Data records:
/---

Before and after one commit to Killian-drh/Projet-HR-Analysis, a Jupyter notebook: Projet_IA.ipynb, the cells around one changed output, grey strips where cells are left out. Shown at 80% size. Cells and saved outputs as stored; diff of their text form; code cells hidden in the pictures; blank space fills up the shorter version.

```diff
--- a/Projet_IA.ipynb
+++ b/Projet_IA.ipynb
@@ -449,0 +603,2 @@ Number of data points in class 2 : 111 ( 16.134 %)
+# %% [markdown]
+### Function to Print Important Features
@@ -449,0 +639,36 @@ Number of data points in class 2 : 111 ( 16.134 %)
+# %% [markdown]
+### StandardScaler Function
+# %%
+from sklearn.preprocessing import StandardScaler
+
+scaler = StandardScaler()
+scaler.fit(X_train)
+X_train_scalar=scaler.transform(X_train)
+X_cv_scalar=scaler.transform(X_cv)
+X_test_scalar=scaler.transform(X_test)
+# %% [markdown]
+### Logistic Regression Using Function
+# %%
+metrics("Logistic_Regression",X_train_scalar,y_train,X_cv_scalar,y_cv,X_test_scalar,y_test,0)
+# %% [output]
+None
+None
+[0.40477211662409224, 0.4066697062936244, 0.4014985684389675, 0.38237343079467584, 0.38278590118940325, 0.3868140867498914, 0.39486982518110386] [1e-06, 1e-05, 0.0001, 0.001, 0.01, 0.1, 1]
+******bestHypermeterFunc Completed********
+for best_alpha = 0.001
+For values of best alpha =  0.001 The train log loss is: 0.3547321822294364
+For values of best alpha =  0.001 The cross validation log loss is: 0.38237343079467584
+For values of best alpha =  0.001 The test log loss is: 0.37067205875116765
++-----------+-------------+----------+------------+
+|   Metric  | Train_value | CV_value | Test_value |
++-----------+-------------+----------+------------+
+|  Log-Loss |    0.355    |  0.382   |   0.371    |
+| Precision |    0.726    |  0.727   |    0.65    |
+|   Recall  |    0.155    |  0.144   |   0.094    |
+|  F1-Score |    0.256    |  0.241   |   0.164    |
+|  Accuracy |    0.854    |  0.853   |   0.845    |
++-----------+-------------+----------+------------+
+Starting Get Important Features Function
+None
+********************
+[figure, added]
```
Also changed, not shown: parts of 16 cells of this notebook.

\---
/---

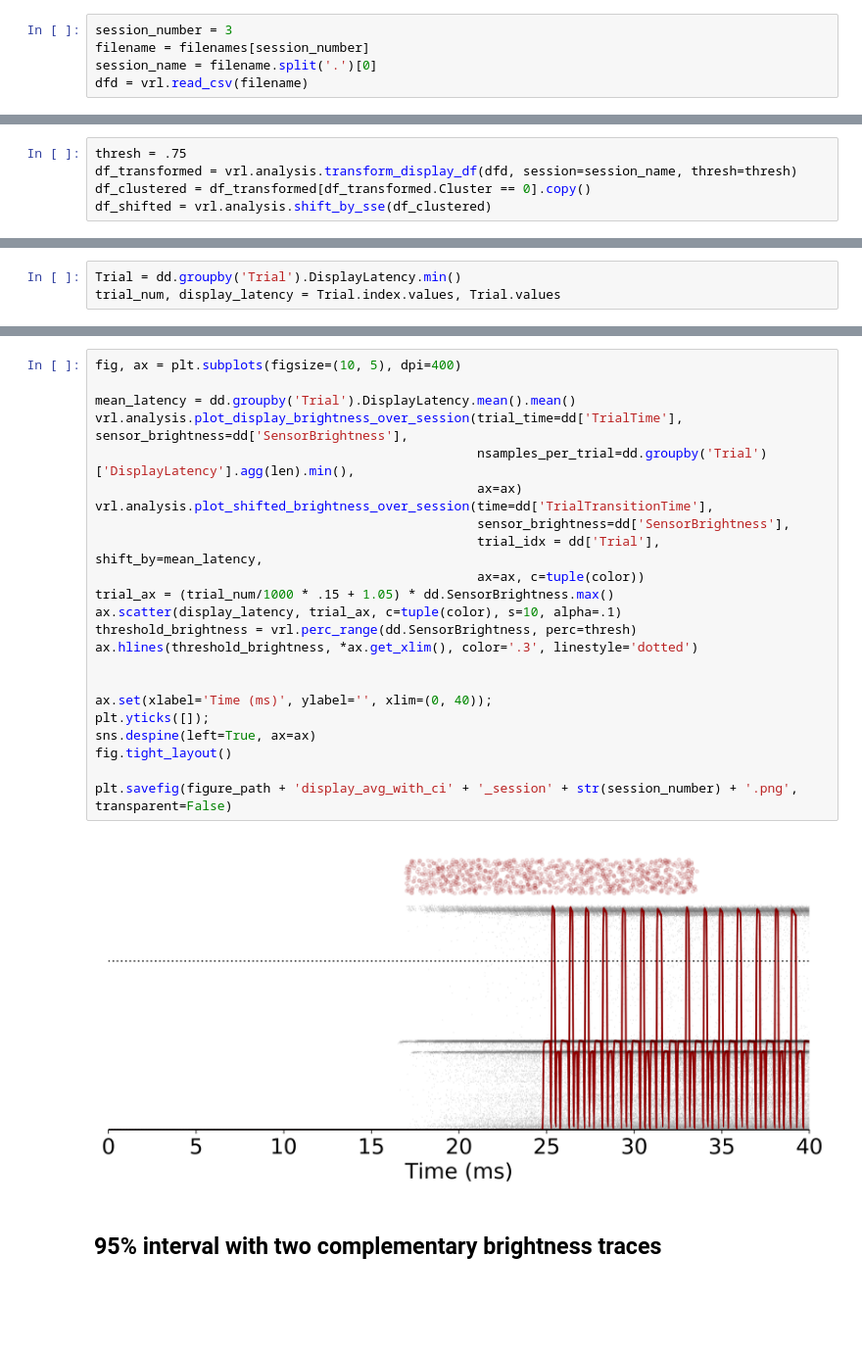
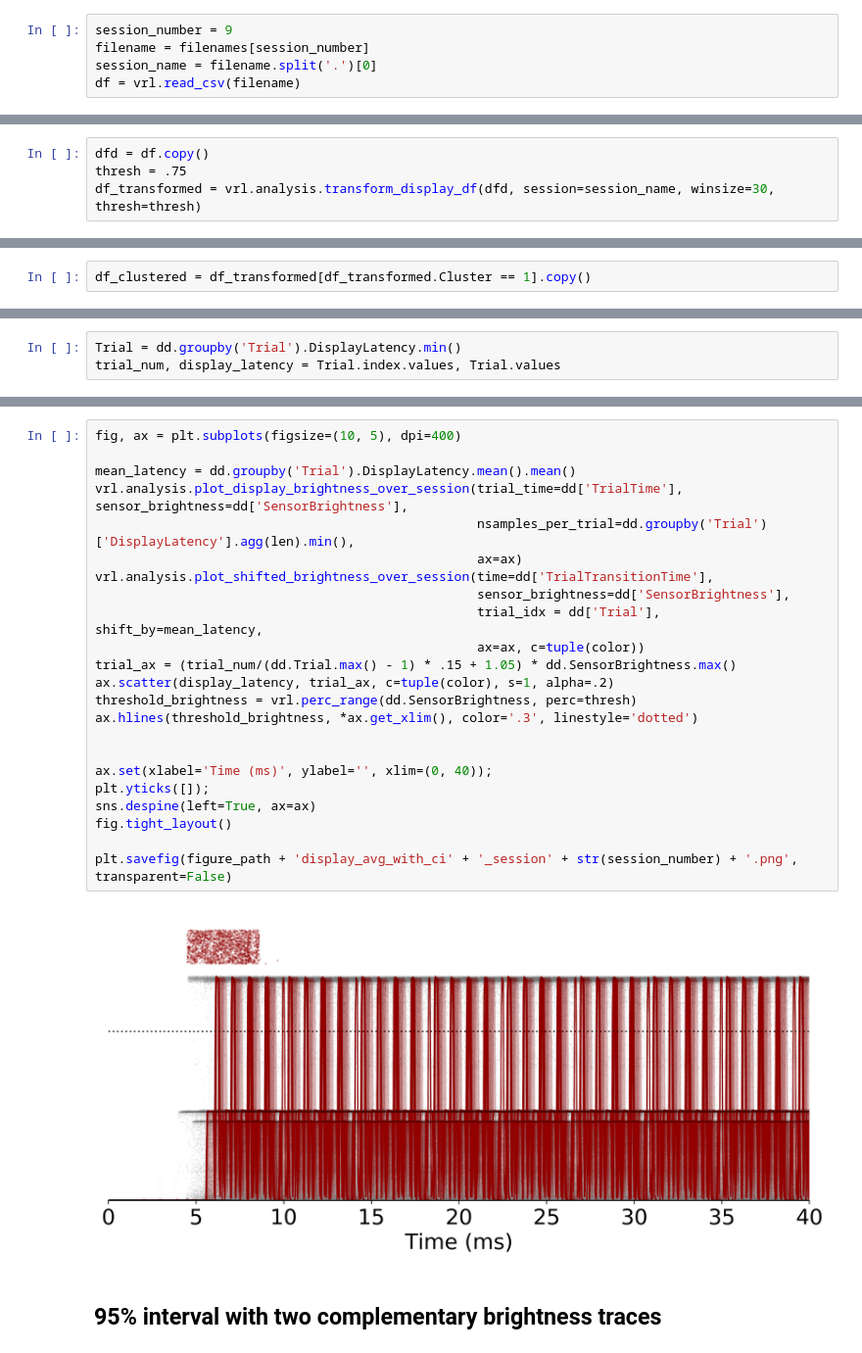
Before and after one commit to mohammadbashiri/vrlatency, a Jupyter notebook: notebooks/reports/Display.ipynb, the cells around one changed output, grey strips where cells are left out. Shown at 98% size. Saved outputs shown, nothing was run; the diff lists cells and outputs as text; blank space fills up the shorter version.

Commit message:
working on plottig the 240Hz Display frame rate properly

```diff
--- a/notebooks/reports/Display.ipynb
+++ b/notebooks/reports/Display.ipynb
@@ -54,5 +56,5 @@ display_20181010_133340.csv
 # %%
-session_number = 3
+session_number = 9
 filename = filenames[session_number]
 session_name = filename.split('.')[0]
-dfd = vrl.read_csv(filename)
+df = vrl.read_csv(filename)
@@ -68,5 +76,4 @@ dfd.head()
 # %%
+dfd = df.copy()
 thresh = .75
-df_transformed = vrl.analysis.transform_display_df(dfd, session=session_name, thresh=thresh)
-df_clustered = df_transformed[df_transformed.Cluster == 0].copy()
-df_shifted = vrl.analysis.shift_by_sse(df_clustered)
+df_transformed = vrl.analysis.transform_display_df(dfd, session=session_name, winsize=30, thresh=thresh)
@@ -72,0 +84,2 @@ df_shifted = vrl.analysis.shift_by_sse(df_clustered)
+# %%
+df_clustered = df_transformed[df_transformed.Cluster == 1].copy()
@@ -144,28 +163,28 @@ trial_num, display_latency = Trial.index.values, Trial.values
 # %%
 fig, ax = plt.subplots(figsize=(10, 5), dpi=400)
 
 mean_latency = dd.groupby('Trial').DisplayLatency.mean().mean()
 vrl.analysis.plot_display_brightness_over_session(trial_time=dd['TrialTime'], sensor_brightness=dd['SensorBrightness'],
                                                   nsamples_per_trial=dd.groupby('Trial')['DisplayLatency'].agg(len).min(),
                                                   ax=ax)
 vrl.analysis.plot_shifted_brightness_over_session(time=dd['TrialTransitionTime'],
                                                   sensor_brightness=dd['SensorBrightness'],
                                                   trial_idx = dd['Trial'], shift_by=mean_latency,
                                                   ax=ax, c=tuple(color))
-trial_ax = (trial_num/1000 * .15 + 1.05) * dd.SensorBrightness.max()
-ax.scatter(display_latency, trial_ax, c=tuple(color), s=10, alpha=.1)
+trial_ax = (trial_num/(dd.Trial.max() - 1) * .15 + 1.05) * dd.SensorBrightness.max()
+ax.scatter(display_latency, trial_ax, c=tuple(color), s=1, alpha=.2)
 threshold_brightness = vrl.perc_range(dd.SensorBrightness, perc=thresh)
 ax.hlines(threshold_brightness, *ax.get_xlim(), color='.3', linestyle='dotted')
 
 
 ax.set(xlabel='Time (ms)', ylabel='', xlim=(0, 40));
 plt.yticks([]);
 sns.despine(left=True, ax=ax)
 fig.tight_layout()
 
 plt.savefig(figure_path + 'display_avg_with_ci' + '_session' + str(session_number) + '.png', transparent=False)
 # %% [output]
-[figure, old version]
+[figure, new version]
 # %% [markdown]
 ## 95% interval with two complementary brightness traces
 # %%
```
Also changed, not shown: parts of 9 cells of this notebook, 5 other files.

\---
/---

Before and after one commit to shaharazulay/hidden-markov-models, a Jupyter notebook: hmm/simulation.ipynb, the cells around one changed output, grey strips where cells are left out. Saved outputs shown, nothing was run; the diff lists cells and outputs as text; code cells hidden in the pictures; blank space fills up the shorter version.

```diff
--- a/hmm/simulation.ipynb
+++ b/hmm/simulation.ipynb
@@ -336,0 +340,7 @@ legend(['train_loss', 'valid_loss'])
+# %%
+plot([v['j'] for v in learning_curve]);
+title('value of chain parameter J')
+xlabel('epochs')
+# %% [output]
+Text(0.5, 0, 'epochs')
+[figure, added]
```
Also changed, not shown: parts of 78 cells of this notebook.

\---

Scan the entries for lines holding the string "parts", then copy every one of them.

Answer to this exercise:
Also changed, not shown: parts of 16 cells of this notebook.
Also changed, not shown: parts of 9 cells of this notebook, 5 other files.
Also changed, not shown: parts of 78 cells of this notebook.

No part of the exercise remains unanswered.